Economic Impact of Nutrient Losses from Wind Erosion of Cereal Soils in Southeast Spain.

Document Type: Original Research Paper


1 Department of Agronomy, University of Almeria, Spain

2 Department of Economics and Business, University of Almeria, Spain

3 Department of Agronomy. University of Almeria, Spain

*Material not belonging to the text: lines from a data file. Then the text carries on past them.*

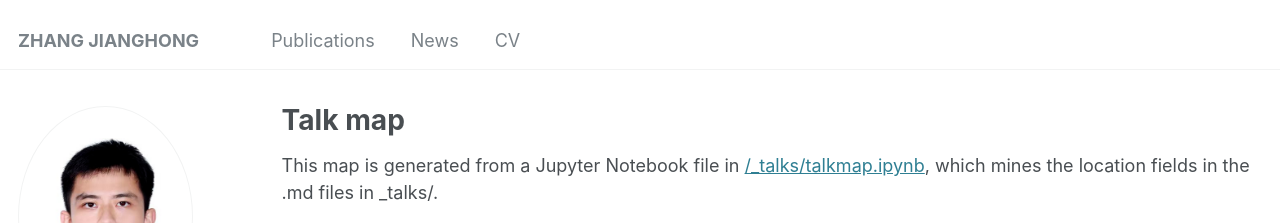
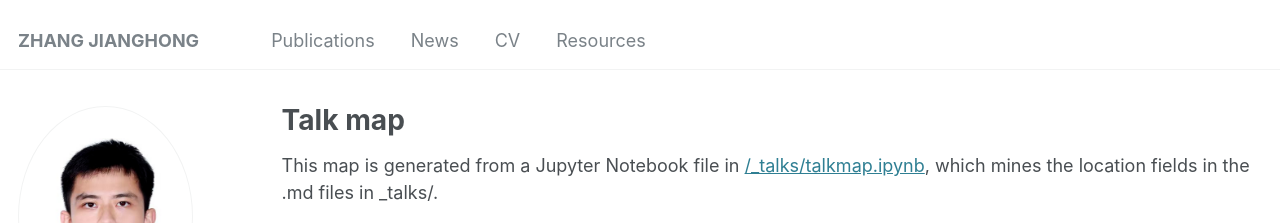
Before and after one commit to zjh990724/zjh990724.github.io, a Jekyll site: the page built from _pages/talkmap.html, in a window 1280 px wide. Shown: the top 223 px of the page. Built offline with Jekyll 4.4.1, drawn with Linux system fonts in a browser that asks for light colours; nearby versions of some CDN libraries; some web fonts are replaced.

Commit message:
Update navigation.yml

```diff
--- a/_data/navigation.yml
+++ b/_data/navigation.yml
@@ -23,5 +23,8 @@ main:
   - title: "CV"
     url: /cv/
 
+  - title: "Resources"
+    url: /files/
+
   #- title: "Guide"
     #url: /markdown/
```
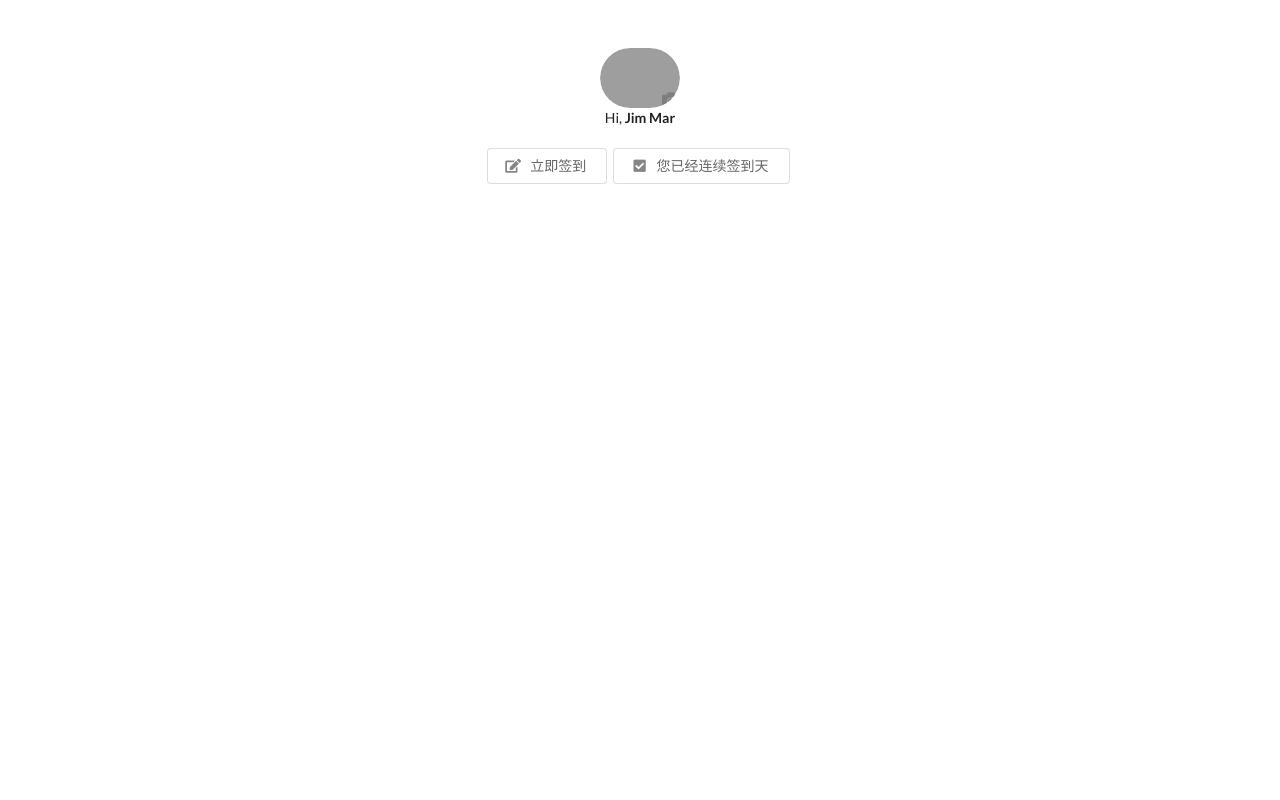
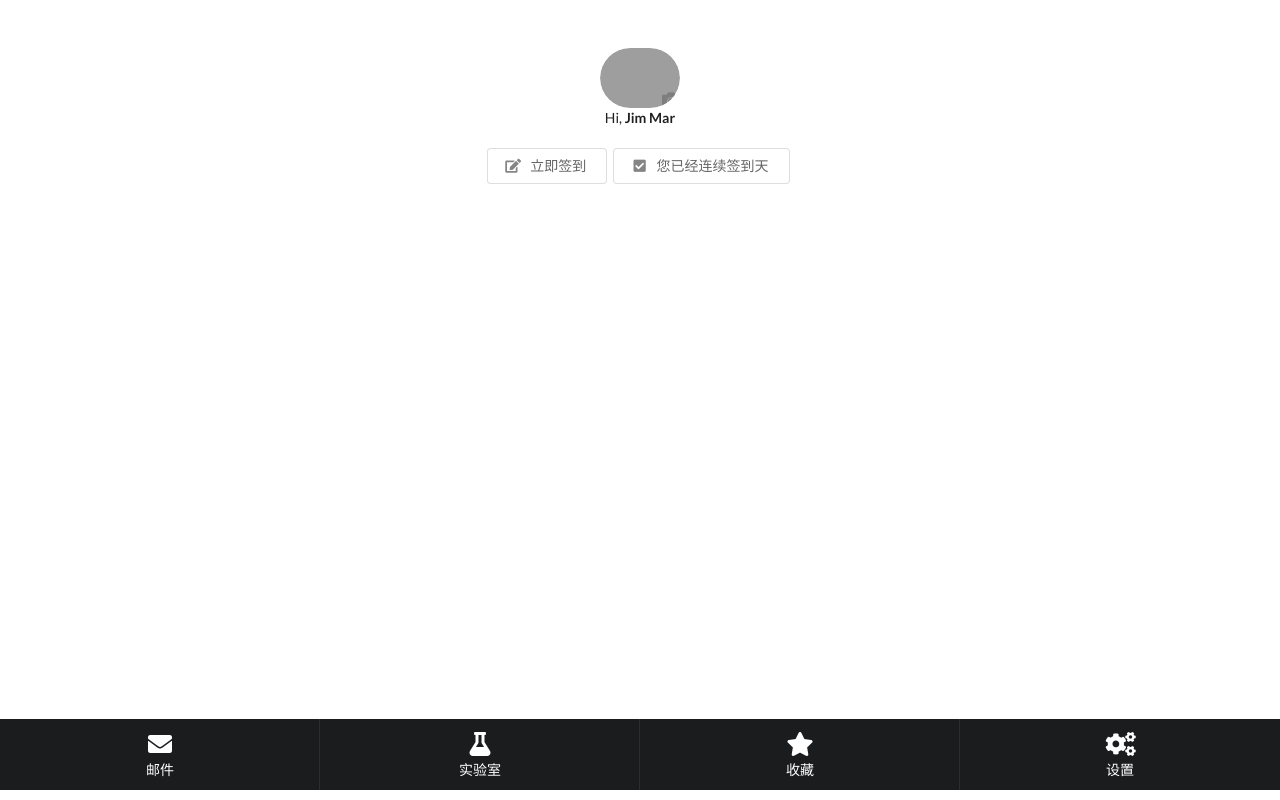
Before and after one commit to jim3ma/tidy-frontend, a plain HTML site: page views/user/index.html in a window 1280 px wide. Drawn offline with nearby package versions, Linux system fonts and the light colour scheme; grey boxes are pictures that could not be loaded.

Commit message:
add bottom menu in user page

```diff
--- a/views/user/index.html
+++ b/views/user/index.html
@@ -31,7 +31,7 @@
         <div class="ui center aligned basic segment">
             <div class="ui tiny centered circular image tidy-avatar">
                 <img src="http://www.semantic-ui-cn.com/images/wireframe/square-image.png">
-                <div class="ui tiny tidy-edit-avatar">
+                <div class="ui tidy-edit-avatar">
                     <i class="large grey photo link icon"></i>
                 </div>
             </div>
@@ -50,6 +50,24 @@
                 </div>
             </div>
         </div>
+        <div id="menu" class="ui bottom fixed inverted four item labeled icon menu grid">
+            <a class="red item">
+                <i class="mail icon"></i>
+                邮件
+           </a>
+           <a class="teal item">
+                <i class="lab icon"></i>
+                实验室
+           </a>
+           <a class="green item">
+                <i class="star icon"></i>
+                收藏
+           </a>
+           <a class="green item">
+                <i class="settings icon"></i>
+                设置
+           </a>
+        </div>
         <br/>
     </body>
     <style>
@@ -61,5 +79,8 @@
             right:-5px;
             bottom:-1px
         }
+        #menu {
+            margin: 10px
+        }
     </style>
 </html>
```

The influence of wind erosion on soil productivity was studied applying fan-forced wind in a wind tunnel located in the Campo de Nijar area in SE Spain where the main crops are cereals. Wind erosion is highly variable depending on the type of soil (aric-haplic Calcisols, aric-calcaric Cambisols or aric-calcic Luvisols, according to IUSS Working Group WRB, 2014) and the time elapsed since the last tillage. This is because of the formation of a physical crust after tillage, which protects the soil from wind. Crusting in our area is favored by the strong effect of dew, which makes crust form in from eight to ten days. Nutrient losses from wind involve an additional cost in fertilization for a crop to be economically viable. The repeated measures ANOVA shows that very fine sand and coarse silt are the fractions most susceptible to loss due to the effect of wind. The same statistical analysis shows that the smallest differences in fertility appear in OC and K2O, increasing in N and P2O5. Based on experimental data, we calculated the approximate cost of restoring organic matter, N, P2O5 and K2O losses to the soil proportional to wind erosion, on the base of mineral fertilizers usually employed and average prices. This does not include the contribution to maintaining short and long-term productivity and soil fertility required for growing, or natural contributions from wind deposits and runoff.